Front-end code edit data:

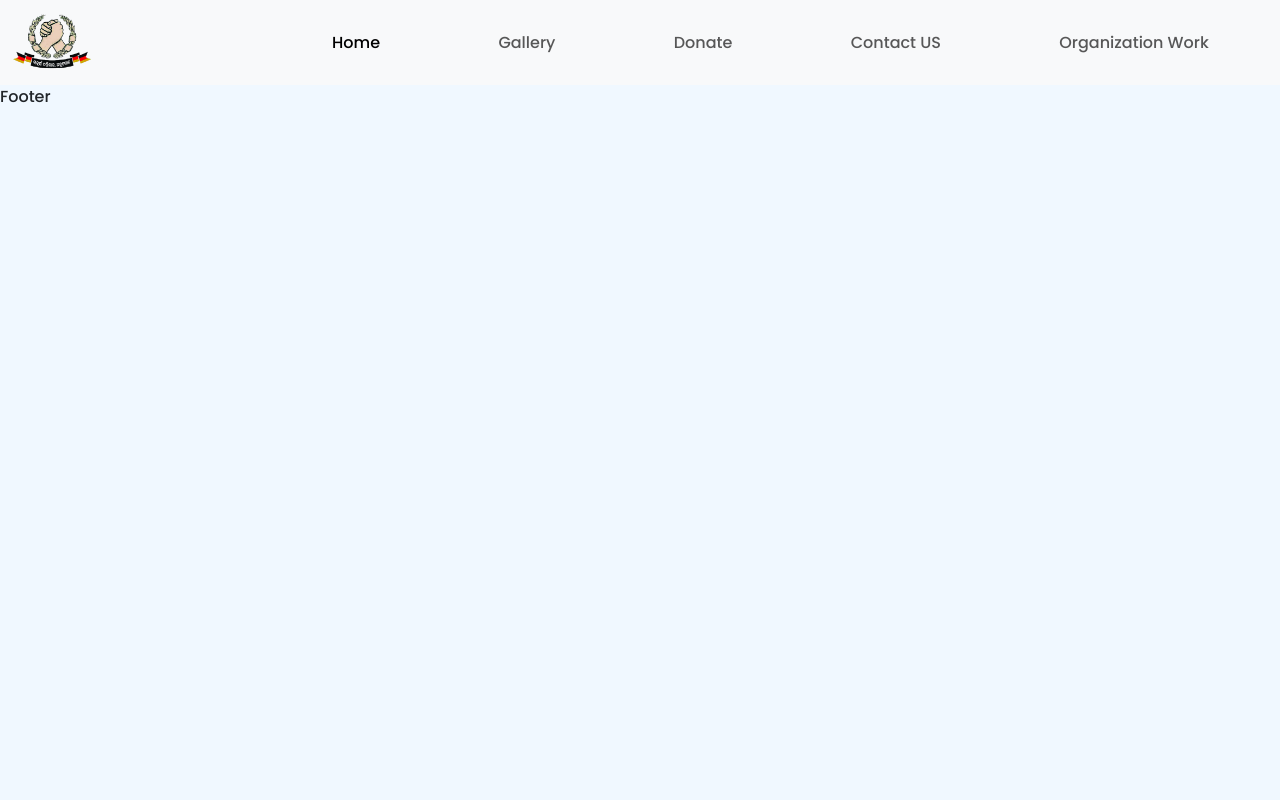
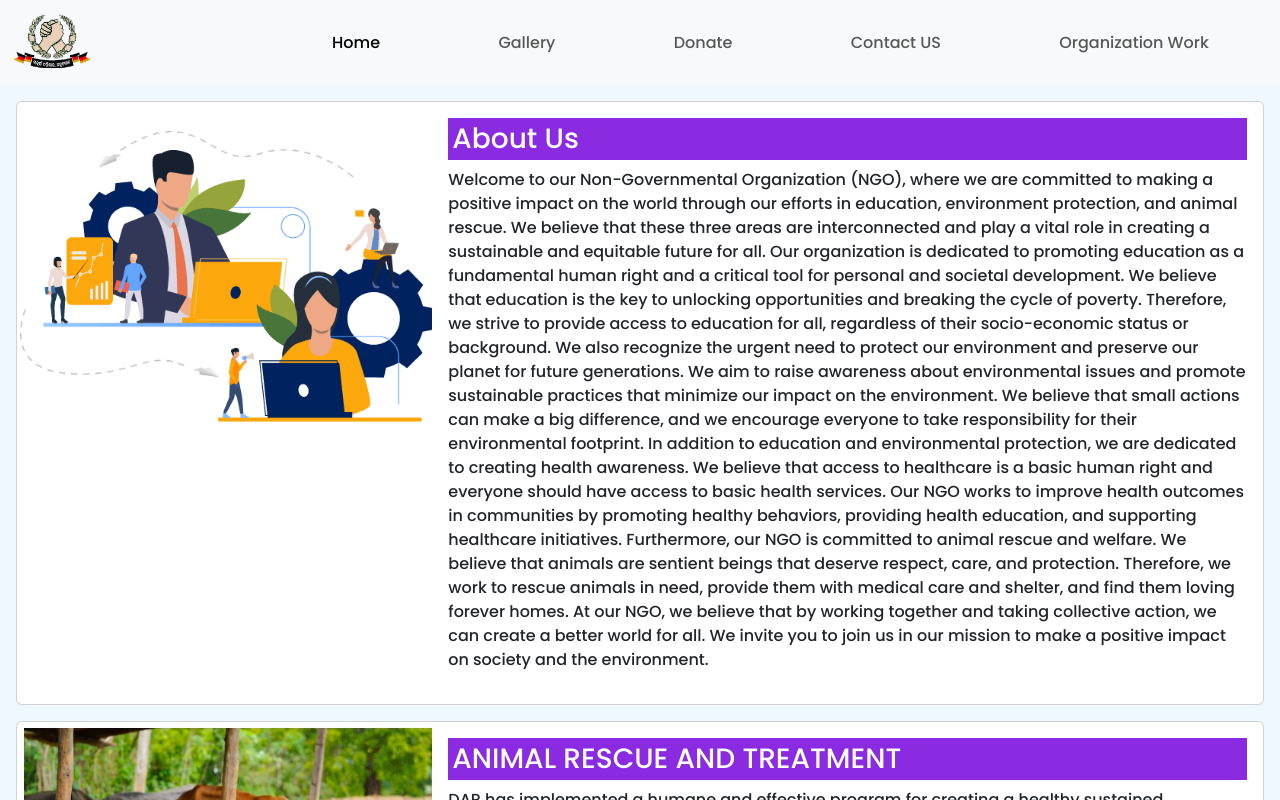
Before and after one commit to Tapadyuti/UtkarshParivar, a React (Create React App) app: page / in a window 1280 px wide. Shown: the top 800 px of the page. Built offline with nearby package versions, Linux system fonts and the light colour scheme.

Commit message:
Commit 001: Hosted sucesfully

```diff
--- a/package.json
+++ b/package.json
@@ -1,5 +1,5 @@
 {
-  "homepage": "https://tapadyuti.github.io/UtkarshParivarBuild",
+  "homepage": "https://tapadyuti.github.io",
   "name": "utkarsh_parivar",
   "version": "0.1.0",
   "private": true,
--- a/src/App.js
+++ b/src/App.js
@@ -19,8 +19,8 @@ function App() {
             <Route exact path="/gallery" element={<GalleryView />} />
             <Route exact path="/donate" element={<Donate />} />
             <Route exact path="/login" element={<Login />} />
-            <Route path="/UtkarshParivarBuild" element={<Home />}>
-          </Route>
+            <Route path="/" element={<Home />} />
+            {/* <Route path="*" element={<Home />} /> */}
         </Routes>
       </Router>
       <Footer />
--- a/src/components/contactus.js
+++ b/src/components/contactus.js
@@ -1,7 +1,4 @@
 import React from 'react'
-//import hello_cow from './../assets/images/hello_cow.png';
-//import angul from './../assets/images/map/angul.png';
-
 
 const ContactUs = () => {
     return (
--- a/src/components/features/cardMmodal.js
+++ b/src/components/features/cardMmodal.js
@@ -6,7 +6,7 @@ const CardHModal = (props) => {
 <button type="button" className="btn text-white w-auto" style={{backgroundColor: '#ae67c5'}} data-bs-toggle="modal" data-bs-target={"#"+ props.modal.modalTitle.split(' ').join('')}>
   {props.modal.modalButtonName}
 </button>
-<div className="modal fade" id={props.modal.modalTitle.split(' ').join('')} tabindex="-1" aria-labelledby="exampleModalLabel" aria-hidden="true">
+<div className="modal fade" id={props.modal.modalTitle.split(' ').join('')} tabIndex="-1" aria-labelledby="exampleModalLabel" aria-hidden="true">
   <div className="modal-dialog modal-dialog-scrollable modal-dialog-centered">
     <div className="modal-content">
       <div className="modal-header text-white" style={{backgroundColor: 'blueviolet'}}>
--- a/src/components/header.js
+++ b/src/components/header.js
@@ -9,8 +9,8 @@ const Header = () => {
         <>
             <nav className="navbar navbar-expand-lg navbar-expand-md navbar-light bg-light">
                 <div className="container-fluid">
-                    <a className="navbar-brand" href="/UtkarshParivarBuild"  >
-                        <img src='./assets/images/UTKARSH_logo.png' alt="error" style={{width: '80px' }} />
+                    <a className="navbar-brand" href="/"  >
+                        <img src='./../assets/images/UTKARSH_logo.png' alt="error" style={{width: '80px' }} />
                     </a>
                     <button className="navbar-toggler" type="button" data-bs-toggle="collapse" data-bs-target="#navbarSupportedContent" aria-controls="navbarSupportedContent" aria-expanded="false" aria-label="Toggle navigation">
                         <span className="navbar-toggler-icon"></span>
@@ -18,7 +18,7 @@ const Header = () => {
                     <div className="collapse navbar-collapse justify-content-lg-end justify-content-md-end " id="navbarSupportedContent">
                         <ul className="navbar-nav ">
                             <li className="nav-item">
-                                <a className="nav-link active" aria-current="page" href="/UtkarshParivarBuild">Home</a>
+                                <a className="nav-link active" aria-current="page" href="/">Home</a>
                             </li>
                             <li className="nav-item">
                                 <Link className="nav-link" to="/gallery">Gallery</Link>
--- a/src/components/home.js
+++ b/src/components/home.js
@@ -1,5 +1,5 @@
 import React from 'react';
-import Banner from './features/banner';
+//import Banner from './features/banner';
 import CardHorizontal from './features/cardHorizontal';
 import { homeCards } from '../modals/horizontalCard';
 const Home = () => {
@@ -7,7 +7,7 @@ const Home = () => {
   return (
     <div>
       {/* <Banner /> */}
-      {homeCards.map((item, index)=> <CardHorizontal card={item} />)}
+      {homeCards.map((item, index)=> <CardHorizontal key={'Home_'+index} card={item} />)}
 
     </div>
   )
```
Also changed, not shown: public/manifest.json.
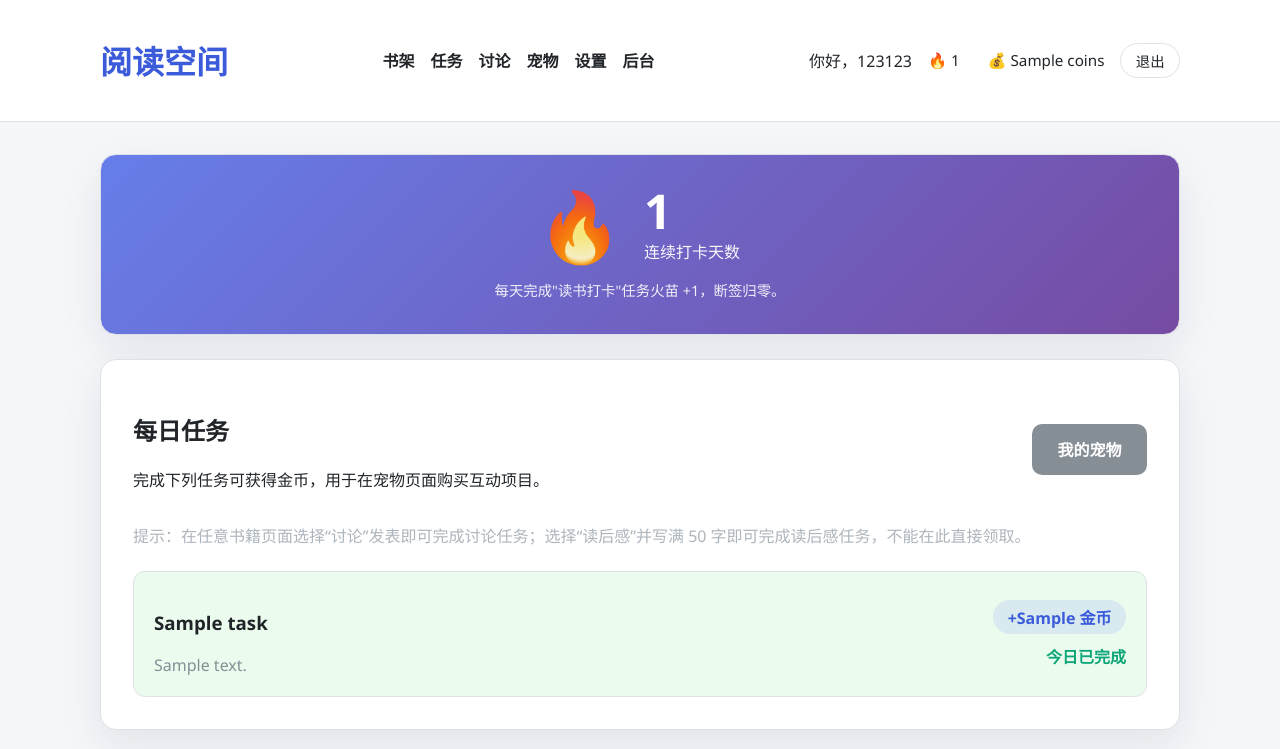
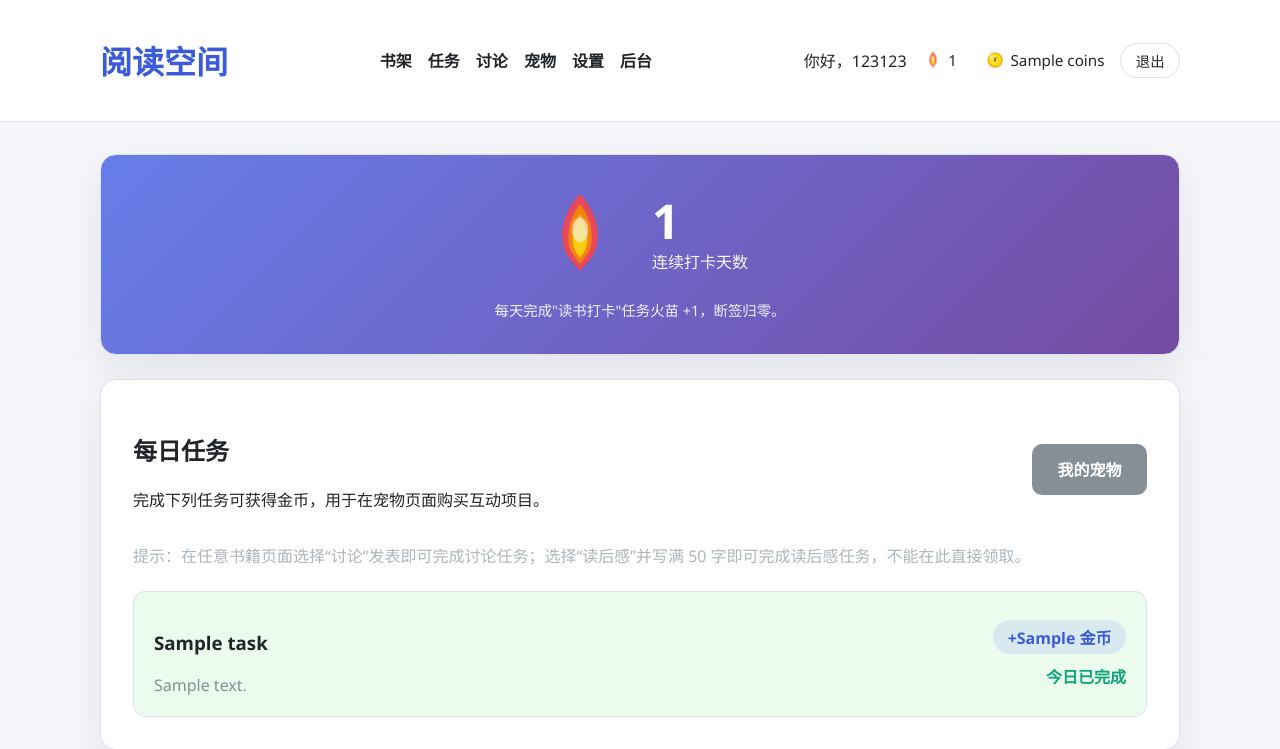
Before and after one commit to scrapal/reading, a Flask app: page /tasks in a window 1280 px wide. Shown: the top 749 px of the page. Run offline with Flask 2, Linux system fonts and the light colour scheme; a user stored in the database is signed in; tables that the repository leaves empty hold one stand-in row (values such as "Sample post"); a database or web service that is not in the repository returns one stand-in record (values such as "Sample title"); some libraries are stand-ins or nearby versions.

Commit message:
feat: replace emoji with custom SVG icons for flame and coin
将火苗🔥和金币💰的emoji替换为精美的SVG图标：

- 火苗设计：经典三层火焰效果（红→橙→黄渐变）
  - 添加白色高光增强立体感
  - 保持闪烁动画效果
- 金币设计：3D立体金币效果
  - 径向渐变营造金属质感
  - 添加阴影和高光效果
  - 使用¥符号标识
- 导航栏图标：20x20px 小图标，带动画
- 任务卡片图标：6rem 大图标，视觉冲击力强
- 响应式设计：适配各种屏幕尺寸

🤖 Generated with [Claude Code](https://claude.com/claude-code)

Co-Authored-By: Claude <noreply@anthropic.com>

```diff
--- a/static/styles.css
+++ b/static/styles.css
@@ -85,12 +85,23 @@ a {
 .stat-item {
   display: inline-flex;
   align-items: center;
-  gap: 0.15rem;
+  gap: 0.35rem;
   padding: 0.25rem 0.5rem;
   background: rgba(255, 255, 255, 0.05);
   border-radius: 12px;
   font-weight: 500;
   white-space: nowrap;
+}
+
+.icon-flame,
+.icon-coin {
+  width: 20px;
+  height: 20px;
+  flex-shrink: 0;
+}
+
+.icon-flame {
+  animation: flame-flicker 2s ease-in-out infinite;
 }
 
 .mini-btn {
@@ -232,8 +243,9 @@ a {
 }
 
 .streak-icon {
-  font-size: 4rem;
-  line-height: 1;
+  width: 6rem;
+  height: 6rem;
+  flex-shrink: 0;
   animation: flame-flicker 2s ease-in-out infinite;
 }
 
--- a/templates/base.html
+++ b/templates/base.html
@@ -32,8 +32,35 @@
             <span class="welcome">你好，{{ session['username'] }}</span>
             {% if current_user %}
               <span class="user-stats">
-                <span class="stat-item" title="连续打卡天数">🔥 {{ current_user.streak_count or 0 }}</span>
-                <span class="stat-item" title="金币余额">💰 {{ current_user.coins or 0 }}</span>
+                <span class="stat-item" title="连续打卡天数">
+                  <svg class="icon-flame" viewBox="0 0 100 100" xmlns="http://www.w3.org/2000/svg">
+                    <path d="M50 10 Q60 20 65 35 Q70 50 65 65 Q60 75 50 85 Q40 75 35 65 Q30 50 35 35 Q40 20 50 10" fill="#FF4444" opacity="0.9"/>
+                    <path d="M50 20 Q57 28 60 40 Q63 52 60 63 Q57 70 50 78 Q43 70 40 63 Q37 52 40 40 Q43 28 50 20" fill="#FF8800" opacity="0.95"/>
+                    <path d="M50 30 Q54 35 56 45 Q58 55 56 62 Q54 68 50 72 Q46 68 44 62 Q42 55 44 45 Q46 35 50 30" fill="#FFD700"/>
+                    <ellipse cx="50" cy="45" rx="8" ry="12" fill="#FFFFFF" opacity="0.6"/>
+                  </svg>
+                  {{ current_user.streak_count or 0 }}
+                </span>
+                <span class="stat-item" title="金币余额">
+                  <svg class="icon-coin" viewBox="0 0 100 100" xmlns="http://www.w3.org/2000/svg">
+                    <ellipse cx="52" cy="52" rx="38" ry="38" fill="#8B7500" opacity="0.3"/>
+                    <circle cx="50" cy="50" r="38" fill="url(#coinGradient1)"/>
+                    <circle cx="50" cy="50" r="32" fill="url(#coinGradient2)"/>
+                    <text x="50" y="60" font-size="35" font-weight="bold" text-anchor="middle" fill="#8B7500">¥</text>
+                    <ellipse cx="35" cy="35" rx="12" ry="15" fill="#FFF" opacity="0.4"/>
+                    <defs>
+                      <radialGradient id="coinGradient1">
+                        <stop offset="0%" style="stop-color:#FFD700;stop-opacity:1" />
+                        <stop offset="100%" style="stop-color:#FFA500;stop-opacity:1" />
+                      </radialGradient>
+                      <radialGradient id="coinGradient2">
+                        <stop offset="0%" style="stop-color:#FFE55C;stop-opacity:1" />
+                        <stop offset="100%" style="stop-color:#FFD700;stop-opacity:1" />
+                      </radialGradient>
+                    </defs>
+                  </svg>
+                  {{ current_user.coins or 0 }}
+                </span>
               </span>
             {% endif %}
             <a class="mini-btn" href="{{ url_for('logout') }}">退出</a>
--- a/templates/tasks.html
+++ b/templates/tasks.html
@@ -5,7 +5,12 @@
   <section class="card streak-card">
     <div style="text-align: center;">
       <div class="streak-display">
-        <span class="streak-icon">🔥</span>
+        <svg class="streak-icon" viewBox="0 0 100 100" xmlns="http://www.w3.org/2000/svg">
+          <path d="M50 10 Q60 20 65 35 Q70 50 65 65 Q60 75 50 85 Q40 75 35 65 Q30 50 35 35 Q40 20 50 10" fill="#FF4444" opacity="0.9"/>
+          <path d="M50 20 Q57 28 60 40 Q63 52 60 63 Q57 70 50 78 Q43 70 40 63 Q37 52 40 40 Q43 28 50 20" fill="#FF8800" opacity="0.95"/>
+          <path d="M50 30 Q54 35 56 45 Q58 55 56 62 Q54 68 50 72 Q46 68 44 62 Q42 55 44 45 Q46 35 50 30" fill="#FFD700"/>
+          <ellipse cx="50" cy="45" rx="8" ry="12" fill="#FFFFFF" opacity="0.6"/>
+        </svg>
         <div class="streak-info">
           <div class="streak-number">{{ current_user.streak_count or 0 }}</div>
           <div class="streak-label">连续打卡天数</div>
```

**Task brief:**
Copy out the lines above with "flame" in them.

**Response area:**
feat: replace emoji with custom SVG icons for flame and coin
+.icon-flame,
+.icon-flame {
+  animation: flame-flicker 2s ease-in-out infinite;
   animation: flame-flicker 2s ease-in-out infinite;
+                  <svg class="icon-flame" viewBox="0 0 100 100" xmlns="http://www.w3.org/2000/svg">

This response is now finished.